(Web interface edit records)

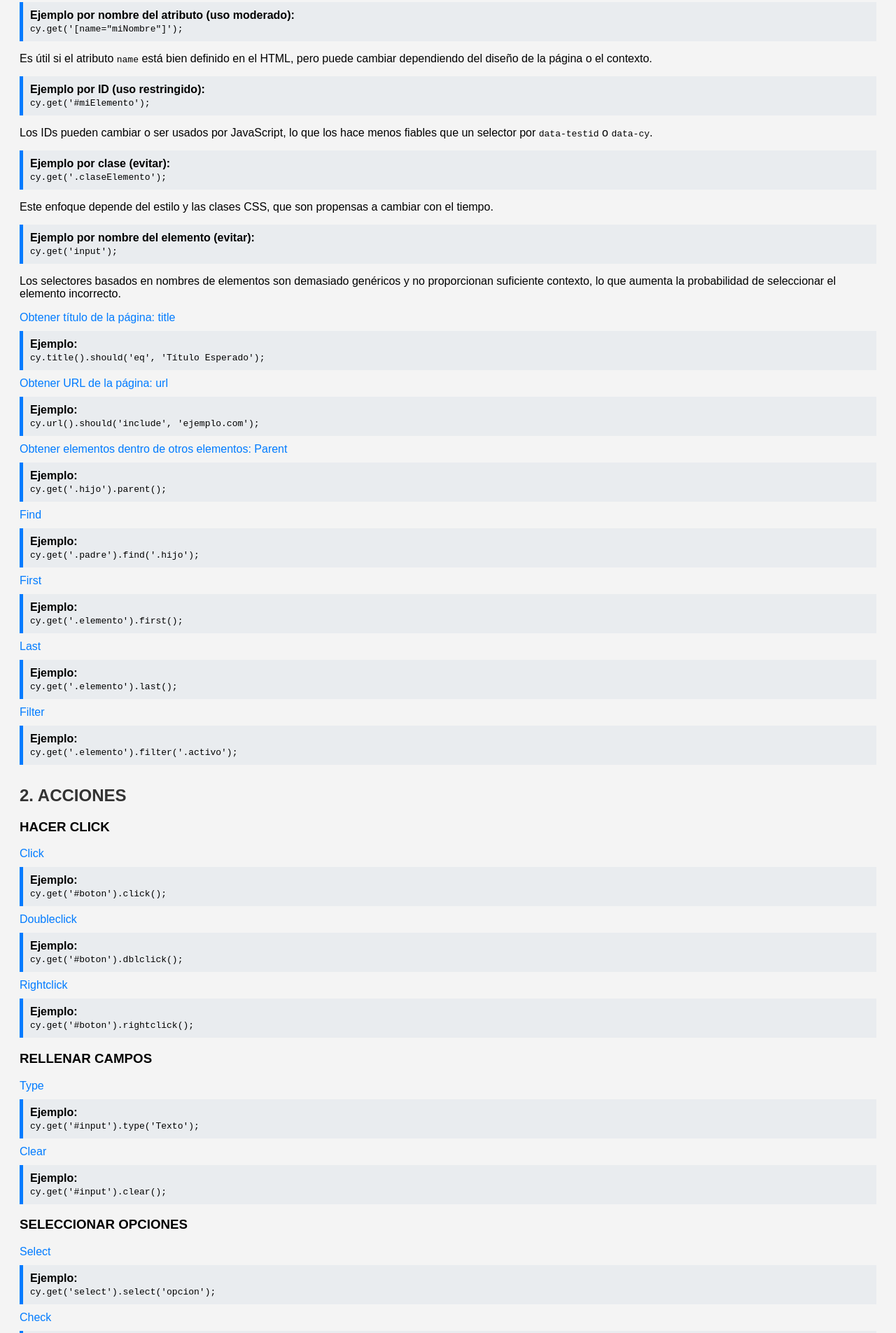
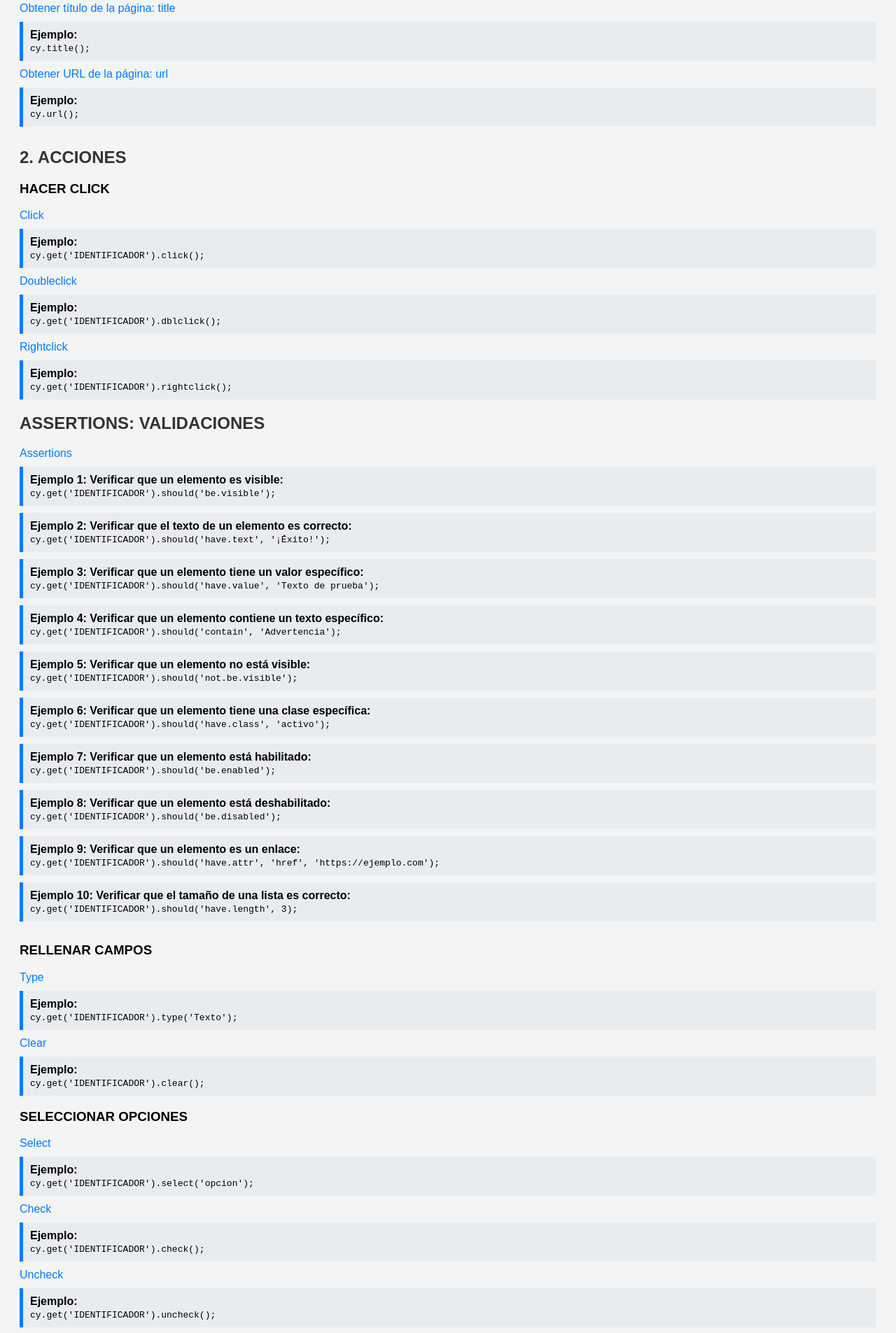
Before and after one commit to Bootcamp-QA/cypress-bqa, a plain HTML site: page index.html in a window 1280 px wide. Shown: the part 895-2800 px from the top of the page at 70% size. Drawn offline with Linux system fonts and the light colour scheme.

Commit message:
Update index.html

```diff
--- a/index.html
+++ b/index.html
@@ -66,7 +66,7 @@
     </div>
 
     <div class="category">
-        <h2>1. SELECTORES</h2>
+        <h2>1. SELECTORES BÁSICOS</h2>
         <a src="https://docs.cypress.io/guides/references/best-practices">Selectores</a>
 
     <!-- Mejor práctica: uso de data-testid -->
@@ -91,7 +91,129 @@
     </div>
     <p>Este enfoque depende del contenido del texto, que puede cambiar. Úsalo cuando el texto sea fijo y no es probable que se modifique.</p>
 
-    <!-- Uso moderado: atributos de HTML como 'name' -->
+
+        <a href="https://docs.cypress.io/api/commands/title" target="_blank">Obtener título de la página: title</a>
+        <div class="example">
+            <strong>Ejemplo:</strong><br>
+            <code>cy.title();</code>
+        </div>
+
+        <a href="https://docs.cypress.io/api/commands/location" target="_blank">Obtener URL de la página: url</a>
+        <div class="example">
+            <strong>Ejemplo:</strong><br>
+            <code>cy.url();</code>
+        </div>
+    </div>
+
+    <div class="category">
+        <h2>2. ACCIONES</h2>
+        <h3>HACER CLICK</h3>
+        <a href="https://docs.cypress.io/api/commands/click" target="_blank">Click</a>
+        <div class="example">
+            <strong>Ejemplo:</strong><br>
+            <code>cy.get('IDENTIFICADOR').click();</code>
+        </div>
+
+        <a href="https://docs.cypress.io/api/commands/dblclick" target="_blank">Doubleclick</a>
+        <div class="example">
+            <strong>Ejemplo:</strong><br>
+            <code>cy.get('IDENTIFICADOR').dblclick();</code>
+        </div>
+
+        <a href="https://docs.cypress.io/api/commands/rightclick" target="_blank">Rightclick</a>
+        <div class="example">
+            <strong>Ejemplo:</strong><br>
+            <code>cy.get('IDENTIFICADOR').rightclick();</code>
+        </div>
+
+
+
+    <div class="category">
+        <h2>ASSERTIONS: VALIDACIONES</h2>
+        <a href="https://docs.cypress.io/guides/references/assertions" target="_blank">Assertions</a>
+        <div class="example">
+            <strong>Ejemplo 1: Verificar que un elemento es visible:</strong><br>
+            <code>cy.get('IDENTIFICADOR').should('be.visible');</code>
+        </div>
+        <div class="example">
+            <strong>Ejemplo 2: Verificar que el texto de un elemento es correcto:</strong><br>
+            <code>cy.get('IDENTIFICADOR').should('have.text', '¡Éxito!');</code>
+        </div>
+        <div class="example">
+            <strong>Ejemplo 3: Verificar que un elemento tiene un valor específico:</strong><br>
+            <code>cy.get('IDENTIFICADOR').should('have.value', 'Texto de prueba');</code>
+        </div>
+        <div class="example">
+            <strong>Ejemplo 4: Verificar que un elemento contiene un texto específico:</strong><br>
+            <code>cy.get('IDENTIFICADOR').should('contain', 'Advertencia');</code>
+        </div>
+        <div class="example">
+            <strong>Ejemplo 5: Verificar que un elemento no está visible:</strong><br>
+            <code>cy.get('IDENTIFICADOR').should('not.be.visible');</code>
+        </div>
+        <div class="example">
+            <strong>Ejemplo 6: Verificar que un elemento tiene una clase específica:</strong><br>
+            <code>cy.get('IDENTIFICADOR').should('have.class', 'activo');</code>
+        </div>
+        <div class="example">
+            <strong>Ejemplo 7: Verificar que un elemento está habilitado:</strong><br>
+            <code>cy.get('IDENTIFICADOR').should('be.enabled');</code>
+        </div>
+        <div class="example">
+            <strong>Ejemplo 8: Verificar que un elemento está deshabilitado:</strong><br>
+            <code>cy.get('IDENTIFICADOR').should('be.disabled');</code>
+        </div>
+        <div class="example">
+            <strong>Ejemplo 9: Verificar que un elemento es un enlace:</strong><br>
+            <code>cy.get('IDENTIFICADOR').should('have.attr', 'href', 'https://ejemplo.com');</code>
+        </div>
+        <div class="example">
+            <strong>Ejemplo 10: Verificar que el tamaño de una lista es correcto:</strong><br>
+            <code>cy.get('IDENTIFICADOR').should('have.length', 3);</code>
+        </div>
+    </div>
+
+        <h3>RELLENAR CAMPOS</h3>
+        <a href="https://docs.cypress.io/api/commands/type" target="_blank">Type</a>
+        <div class="example">
+            <strong>Ejemplo:</strong><br>
+            <code>cy.get('IDENTIFICADOR').type('Texto');</code>
+        </div>
+
+        <a href="https://docs.cypress.io/api/commands/clear" target="_blank">Clear</a>
+        <div class="example">
+            <strong>Ejemplo:</strong><br>
+            <code>cy.get('IDENTIFICADOR').clear();</code>
+        </div>
+
+        <h3>SELECCIONAR OPCIONES</h3>
+        <a href="https://docs.cypress.io/api/commands/select" target="_blank">Select</a>
+        <div class="example">
+            <strong>Ejemplo:</strong><br>
+            <code>cy.get('IDENTIFICADOR').select('opcion');</code>
+        </div>
+
+        <a href="https://docs.cypress.io/api/commands/check" target="_blank">Check</a>
+        <div class="example">
+            <strong>Ejemplo:</strong><br>
+            <code>cy.get('IDENTIFICADOR').check();</code>
+        </div>
+
+        <a href="https://docs.cypress.io/api/commands/uncheck" target="_blank">Uncheck</a>
+        <div class="example">
+            <strong>Ejemplo:</strong><br>
+            <code>cy.get('IDENTIFICADOR').uncheck();</code>
+        </div>
+    </div>
+<div class="category">
+        <h2>0. OTROS SELECTORES</h2>
+        <p>En Cypress, lo ideal es seguir las buenas prácticas al seleccionar elementos de la página para hacer pruebas, y una de las mejores formas es usar atributos personalizados como data-testid o data-cy. Estos atributos están diseñados específicamente para pruebas, lo que garantiza que las selecciones sean robustas y no se vean afectadas por cambios en el diseño o el contenido de la página. Sin embargo, cuando trabajas con una página de terceros o con un sitio que no puedes modificar, es probable que no tengas la posibilidad de agregar estos atributos. En estos casos, debes adaptarte y buscar otras formas de identificar los elementos.
+
+Una opción es usar el texto del elemento a través del comando cy.contains(), que selecciona un elemento en función de su contenido de texto. Esta técnica es útil y fácil de aplicar, pero puede tener limitaciones, ya que el texto puede cambiar con frecuencia o no estar presente en absoluto.
+
+Si no es posible identificar el elemento por texto, puedes utilizar otros selectores. Aquí hay algunas alternativas que puedes considerar, en orden de preferencia cuando no tienes control sobre el código fuente</p>
+
+     <!-- Uso moderado: atributos de HTML como 'name' -->
     <div class="example">
         <strong>Ejemplo por nombre del atributo (uso moderado):</strong><br>
         <code>cy.get('[name="miNombre"]');</code>
@@ -118,21 +240,7 @@
     </div>
     <p>Los selectores basados en nombres de elementos son demasiado genéricos y no proporcionan suficiente contexto, lo que aumenta la probabilidad de seleccionar el elemento incorrecto.</p>
 
-    <!-- Otras opciones útiles -->
-
-        <a href="https://docs.cypress.io/api/commands/title" target="_blank">Obtener título de la página: title</a>
-        <div class="example">
-            <strong>Ejemplo:</strong><br>
-            <code>cy.title().should('eq', 'Título Esperado');</code>
-        </div>
-
-        <a href="https://docs.cypress.io/api/commands/location" target="_blank">Obtener URL de la página: url</a>
-        <div class="example">
-            <strong>Ejemplo:</strong><br>
-            <code>cy.url().should('include', 'ejemplo.com');</code>
-        </div>
-
-        <a href="https://docs.cypress.io/api/commands/parent" target="_blank">Obtener elementos dentro de otros
+            <a href="https://docs.cypress.io/api/commands/parent" target="_blank">Obtener elementos dentro de otros
             elementos: Parent</a>
         <div class="example">
             <strong>Ejemplo:</strong><br>
@@ -162,106 +270,7 @@
             <strong>Ejemplo:</strong><br>
             <code>cy.get('.elemento').filter('.activo');</code>
         </div>
-    </div>
-
-    <div class="category">
-        <h2>2. ACCIONES</h2>
-        <h3>HACER CLICK</h3>
-        <a href="https://docs.cypress.io/api/commands/click" target="_blank">Click</a>
-        <div class="example">
-            <strong>Ejemplo:</strong><br>
-            <code>cy.get('#boton').click();</code>
-        </div>
-
-        <a href="https://docs.cypress.io/api/commands/dblclick" target="_blank">Doubleclick</a>
-        <div class="example">
-            <strong>Ejemplo:</strong><br>
-            <code>cy.get('#boton').dblclick();</code>
-        </div>
-
-        <a href="https://docs.cypress.io/api/commands/rightclick" target="_blank">Rightclick</a>
-        <div class="example">
-            <strong>Ejemplo:</strong><br>
-            <code>cy.get('#boton').rightclick();</code>
-        </div>
-
-        <h3>RELLENAR CAMPOS</h3>
-        <a href="https://docs.cypress.io/api/commands/type" target="_blank">Type</a>
-        <div class="example">
-            <strong>Ejemplo:</strong><br>
-            <code>cy.get('#input').type('Texto');</code>
-        </div>
-
-        <a href="https://docs.cypress.io/api/commands/clear" target="_blank">Clear</a>
-        <div class="example">
-            <strong>Ejemplo:</strong><br>
-            <code>cy.get('#input').clear();</code>
-        </div>
-
-        <h3>SELECCIONAR OPCIONES</h3>
-        <a href="https://docs.cypress.io/api/commands/select" target="_blank">Select</a>
-        <div class="example">
-            <strong>Ejemplo:</strong><br>
-            <code>cy.get('select').select('opcion');</code>
-        </div>
-
-        <a href="https://docs.cypress.io/api/commands/check" target="_blank">Check</a>
-        <div class="example">
-            <strong>Ejemplo:</strong><br>
-            <code>cy.get('#checkbox').check();</code>
-        </div>
-
-        <a href="https://docs.cypress.io/api/commands/uncheck" target="_blank">Uncheck</a>
-        <div class="example">
-            <strong>Ejemplo:</strong><br>
-            <code>cy.get('#checkbox').uncheck();</code>
-        </div>
-    </div>
-
-    <div class="category">
-        <h2>3. ASSERTIONS: VALIDACIONES</h2>
-        <a href="https://docs.cypress.io/guides/references/assertions" target="_blank">Assertions</a>
-        <div class="example">
-            <strong>Ejemplo 1: Verificar que un elemento es visible:</strong><br>
-            <code>cy.get('#elemento').should('be.visible');</code>
-        </div>
-        <div class="example">
-            <strong>Ejemplo 2: Verificar que el texto de un elemento es correcto:</strong><br>
-            <code>cy.get('.mensaje').should('have.text', '¡Éxito!');</code>
-        </div>
-        <div class="example">
-            <strong>Ejemplo 3: Verificar que un elemento tiene un valor específico:</strong><br>
-            <code>cy.get('input').should('have.value', 'Texto de prueba');</code>
-        </div>
-        <div class="example">
-            <strong>Ejemplo 4: Verificar que un elemento contiene un texto específico:</strong><br>
-            <code>cy.get('.alert').should('contain', 'Advertencia');</code>
-        </div>
-        <div class="example">
-            <strong>Ejemplo 5: Verificar que un elemento no está visible:</strong><br>
-            <code>cy.get('#oculto').should('not.be.visible');</code>
-        </div>
-        <div class="example">
-            <strong>Ejemplo 6: Verificar que un elemento tiene una clase específica:</strong><br>
-            <code>cy.get('.activo').should('have.class', 'activo');</code>
-        </div>
-        <div class="example">
-            <strong>Ejemplo 7: Verificar que un elemento está habilitado:</strong><br>
-            <code>cy.get('#boton').should('be.enabled');</code>
-        </div>
-        <div class="example">
-            <strong>Ejemplo 8: Verificar que un elemento está deshabilitado:</strong><br>
-            <code>cy.get('#boton').should('be.disabled');</code>
-        </div>
-        <div class="example">
-            <strong>Ejemplo 9: Verificar que un elemento es un enlace:</strong><br>
-            <code>cy.get('a').should('have.attr', 'href', 'https://ejemplo.com');</code>
-        </div>
-        <div class="example">
-            <strong>Ejemplo 10: Verificar que el tamaño de una lista es correcto:</strong><br>
-            <code>cy.get('.lista').children().should('have.length', 3);</code>
-        </div>
-    </div>
+</div>
 
 
 </body>
```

● **HOW TO COMPLETE THIS TASK**
The answer must be every line from the records above that contains "enlace".

● **THE COMPLETED TASK**
+            <strong>Ejemplo 9: Verificar que un elemento es un enlace:</strong><br>
-            <strong>Ejemplo 9: Verificar que un elemento es un enlace:</strong><br>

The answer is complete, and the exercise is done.